Deb, like you and Tamlen, I have endometrioid adenocarcinoma but mine is Grade 2.  I am MSI-Stable and do not have Lynch.  My history is so unique (in a good way) that I will add my voice relative to SBRT but I do not equate my situation with yours.  With my first recurrence in 2012, I had scattered lung nodules in both lungs, as well as a positive para-aortic node.  I was judged terminal and I received palliative radiation for the para aortic node and was placed on high-dose progesterone as a possible life extender.  The radiation knocked out the cancer in the para aortic node (never to recur so far) and the progesterone appeared to eliminate the lung nodules.  That held until 2017 when I recurred again, but this time, fortunately, the chemo returned me to NED status.  Following surgery in December 2020 to remove a peripheral lung lesion that had been growing slowly for 3 years, and a positive pathology, I had SBRT in February on the larger of 2 small nodules in my opposite lung.  The doctor said I could have repeated treatments in the area, if necessary.  Now that I know these nodules in my lungs have aleays been malignant, I am heartened by the fact that SBRT is an option.  I have a scan in late May; I'm confident of the SBRT because I've responded well to conventional radiation therapy twice.  I will be following you closely on your Keytruda journey.  I think you are a better candidate than I.  Although my genomic analysis identified Keytruda (and the companion whose name escapes me right now) as a possibility for me in the future, it doesn't seem like I am the optimal profile for it.  Best wishes to you as you continue your fight.  Oldbeauty

NoTimeForCancer's picture
NoTimeForCancer
Posts: 2937
Joined: Mar 2013

Deb, I am sorry to hear what is going on but it sounds like your sister is a champion in your corner here.  Tools are out there to target MSI and SBRT is another one.  Continued prayers for you dear warrior!

Dak82's picture
Dak82
Posts: 92
Joined: Dec 2020

I did read up on SRBT as a potential option for larger tumors. My sister was madly messaging me about why there hasn't been a trial combination of radiation and immunotherapy. I am heartened by those on this forum who have been through this. For the first time I was forced to face the fact that the end result of my treatment might not be "cured". I've had to reasses my whole outlook. I honestly started thinking I could be dead in a year--less if this doesn't work. But then no one likes a pity party and so I decided to pull up my bootstraps and fight like mad. It's all I can do. But part of this reality is that I can't really do a whole lot by myself--it does take an army.

Still awaiting word on biopsy date and have minor surgery--I guess--to address ureter problem. I'll keep you posted.

God bless all of you here who offer your hearts to others,

Deb

SF73
Posts: 316
Joined: Oct 2017

Hello Deb

Here is a study published in Nature, one of the most prestigious science journals. 

https://www.nature.com/articles/s41598-019-54624-x

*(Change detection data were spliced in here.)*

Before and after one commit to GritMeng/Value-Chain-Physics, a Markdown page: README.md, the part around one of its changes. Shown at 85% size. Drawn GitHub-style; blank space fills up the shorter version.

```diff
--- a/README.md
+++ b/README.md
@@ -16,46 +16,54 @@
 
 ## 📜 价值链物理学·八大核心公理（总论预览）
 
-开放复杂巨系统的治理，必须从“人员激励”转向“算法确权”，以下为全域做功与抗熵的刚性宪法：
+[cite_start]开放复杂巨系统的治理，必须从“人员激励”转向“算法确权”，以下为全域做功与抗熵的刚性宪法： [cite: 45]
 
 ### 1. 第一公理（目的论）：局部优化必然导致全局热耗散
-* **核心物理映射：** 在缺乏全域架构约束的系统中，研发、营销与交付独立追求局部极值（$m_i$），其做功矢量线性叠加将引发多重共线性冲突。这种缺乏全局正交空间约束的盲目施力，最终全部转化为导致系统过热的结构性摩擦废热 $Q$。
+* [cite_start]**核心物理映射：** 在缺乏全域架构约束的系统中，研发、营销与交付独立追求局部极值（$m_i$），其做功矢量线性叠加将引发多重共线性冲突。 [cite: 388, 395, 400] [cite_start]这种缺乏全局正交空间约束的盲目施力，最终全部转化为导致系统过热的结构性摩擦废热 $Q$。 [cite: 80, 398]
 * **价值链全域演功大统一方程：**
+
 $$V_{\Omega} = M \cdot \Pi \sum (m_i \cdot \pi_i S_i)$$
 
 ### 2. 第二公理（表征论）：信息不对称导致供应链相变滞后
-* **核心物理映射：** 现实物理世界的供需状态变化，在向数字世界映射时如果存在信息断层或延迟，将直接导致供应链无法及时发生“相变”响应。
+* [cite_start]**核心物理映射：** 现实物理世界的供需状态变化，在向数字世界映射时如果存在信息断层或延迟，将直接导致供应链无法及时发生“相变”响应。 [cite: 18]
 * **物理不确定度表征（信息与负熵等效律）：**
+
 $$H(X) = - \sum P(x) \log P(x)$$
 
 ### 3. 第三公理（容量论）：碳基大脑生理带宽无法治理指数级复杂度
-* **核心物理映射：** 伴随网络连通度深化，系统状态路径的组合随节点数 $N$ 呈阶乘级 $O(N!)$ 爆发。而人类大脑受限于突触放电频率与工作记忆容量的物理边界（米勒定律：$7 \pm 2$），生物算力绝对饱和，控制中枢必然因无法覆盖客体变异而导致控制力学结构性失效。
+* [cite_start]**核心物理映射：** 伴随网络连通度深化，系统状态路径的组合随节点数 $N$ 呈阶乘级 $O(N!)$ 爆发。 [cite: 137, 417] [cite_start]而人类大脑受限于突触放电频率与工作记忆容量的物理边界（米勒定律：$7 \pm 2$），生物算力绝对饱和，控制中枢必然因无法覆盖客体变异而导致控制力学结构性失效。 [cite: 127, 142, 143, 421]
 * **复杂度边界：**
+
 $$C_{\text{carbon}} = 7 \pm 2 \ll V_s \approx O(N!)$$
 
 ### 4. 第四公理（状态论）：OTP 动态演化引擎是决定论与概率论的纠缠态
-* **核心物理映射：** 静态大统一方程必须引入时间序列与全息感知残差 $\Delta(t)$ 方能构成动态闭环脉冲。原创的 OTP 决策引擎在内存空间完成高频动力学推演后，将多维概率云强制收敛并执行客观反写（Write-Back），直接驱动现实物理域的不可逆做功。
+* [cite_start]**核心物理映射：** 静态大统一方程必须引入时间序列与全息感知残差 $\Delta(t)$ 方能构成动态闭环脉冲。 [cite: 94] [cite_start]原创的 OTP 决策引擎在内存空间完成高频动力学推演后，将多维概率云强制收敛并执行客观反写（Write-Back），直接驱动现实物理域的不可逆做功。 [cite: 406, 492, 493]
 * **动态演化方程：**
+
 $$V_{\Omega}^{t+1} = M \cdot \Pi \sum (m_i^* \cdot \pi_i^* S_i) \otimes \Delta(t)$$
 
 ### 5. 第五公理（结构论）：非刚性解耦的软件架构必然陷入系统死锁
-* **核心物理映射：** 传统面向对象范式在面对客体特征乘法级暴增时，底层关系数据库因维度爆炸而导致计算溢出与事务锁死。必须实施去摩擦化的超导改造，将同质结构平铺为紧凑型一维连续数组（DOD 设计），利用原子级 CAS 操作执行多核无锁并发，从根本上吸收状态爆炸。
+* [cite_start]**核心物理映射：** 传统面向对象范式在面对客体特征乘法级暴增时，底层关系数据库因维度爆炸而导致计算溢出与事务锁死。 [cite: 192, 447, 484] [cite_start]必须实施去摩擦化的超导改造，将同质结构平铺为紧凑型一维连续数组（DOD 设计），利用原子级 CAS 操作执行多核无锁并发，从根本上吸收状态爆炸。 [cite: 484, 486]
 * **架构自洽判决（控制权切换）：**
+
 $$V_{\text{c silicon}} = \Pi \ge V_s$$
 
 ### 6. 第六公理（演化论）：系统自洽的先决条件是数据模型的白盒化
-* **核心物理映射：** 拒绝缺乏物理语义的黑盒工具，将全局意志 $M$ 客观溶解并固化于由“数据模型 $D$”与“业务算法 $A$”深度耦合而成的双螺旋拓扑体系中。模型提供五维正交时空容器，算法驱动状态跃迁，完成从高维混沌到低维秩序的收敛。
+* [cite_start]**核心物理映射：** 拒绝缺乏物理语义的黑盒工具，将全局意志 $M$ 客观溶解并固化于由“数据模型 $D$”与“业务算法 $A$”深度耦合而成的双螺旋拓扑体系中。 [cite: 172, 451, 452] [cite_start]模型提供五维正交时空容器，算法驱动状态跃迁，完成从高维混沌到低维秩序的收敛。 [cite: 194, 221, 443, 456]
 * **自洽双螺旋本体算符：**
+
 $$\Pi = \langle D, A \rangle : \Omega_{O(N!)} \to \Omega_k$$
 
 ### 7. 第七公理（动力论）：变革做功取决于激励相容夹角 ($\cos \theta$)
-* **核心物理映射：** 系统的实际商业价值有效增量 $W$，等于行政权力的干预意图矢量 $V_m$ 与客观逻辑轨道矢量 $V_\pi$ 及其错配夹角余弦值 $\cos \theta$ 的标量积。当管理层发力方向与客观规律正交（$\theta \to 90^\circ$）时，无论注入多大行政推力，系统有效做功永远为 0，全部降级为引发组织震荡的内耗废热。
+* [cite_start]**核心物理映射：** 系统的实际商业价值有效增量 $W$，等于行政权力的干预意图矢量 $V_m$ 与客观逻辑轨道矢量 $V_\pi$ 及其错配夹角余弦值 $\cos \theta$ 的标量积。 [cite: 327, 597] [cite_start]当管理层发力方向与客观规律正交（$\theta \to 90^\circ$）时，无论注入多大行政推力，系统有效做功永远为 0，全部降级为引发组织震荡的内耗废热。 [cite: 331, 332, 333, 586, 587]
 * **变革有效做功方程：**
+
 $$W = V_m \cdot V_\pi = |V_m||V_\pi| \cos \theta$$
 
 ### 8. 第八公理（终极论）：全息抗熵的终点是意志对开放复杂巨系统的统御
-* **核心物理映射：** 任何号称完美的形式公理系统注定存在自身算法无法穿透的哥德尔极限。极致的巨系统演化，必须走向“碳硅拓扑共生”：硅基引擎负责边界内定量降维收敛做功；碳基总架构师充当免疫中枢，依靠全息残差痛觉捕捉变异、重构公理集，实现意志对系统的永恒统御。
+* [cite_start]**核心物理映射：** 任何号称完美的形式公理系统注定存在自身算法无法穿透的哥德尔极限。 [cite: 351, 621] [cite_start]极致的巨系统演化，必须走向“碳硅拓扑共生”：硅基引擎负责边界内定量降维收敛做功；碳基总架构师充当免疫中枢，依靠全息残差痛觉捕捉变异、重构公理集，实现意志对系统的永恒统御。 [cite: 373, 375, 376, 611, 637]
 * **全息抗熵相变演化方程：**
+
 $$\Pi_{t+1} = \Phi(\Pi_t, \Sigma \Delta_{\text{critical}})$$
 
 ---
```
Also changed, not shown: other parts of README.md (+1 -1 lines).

It classifies endometrial cancer based on its molecular characterizations. According to this classification 15% of the endometrial cancer patients do have MSI. What I find very encouraging in your case is that MSI patients have great prognosis. Figure 4 is especially striking. You may not respond to the standard care for endometrial cancer but having MSI definely qualifies you for a lot of promising treatments like Keytruda. 

Please don't be discouraged. Be a good advocate for your health and seek the right treatments for your specific cancer type. 

 

Dak82's picture
Dak82
Posts: 92
Joined: Dec 2020

We think so as well. My oncology team wants to have some testing done on the sample they get from my lung biopsy in a few weeks. My greatest frustration is the seemingly long time all this is taking. At the Tumor Board today the team examined the scans and believes the tumors there didn't grow, that what we are seeing is new growth. Well that didn't sound very encouraging at all! So I keep telling myself one day at a time and don't look to what lies ahead. It's hard for sure.

 

Deb

NoTimeForCancer's picture
NoTimeForCancer
Posts: 2937
Joined: Mar 2013

Deb, my prayers are with you.  

Subscribe to Comments for "Lung metastasis"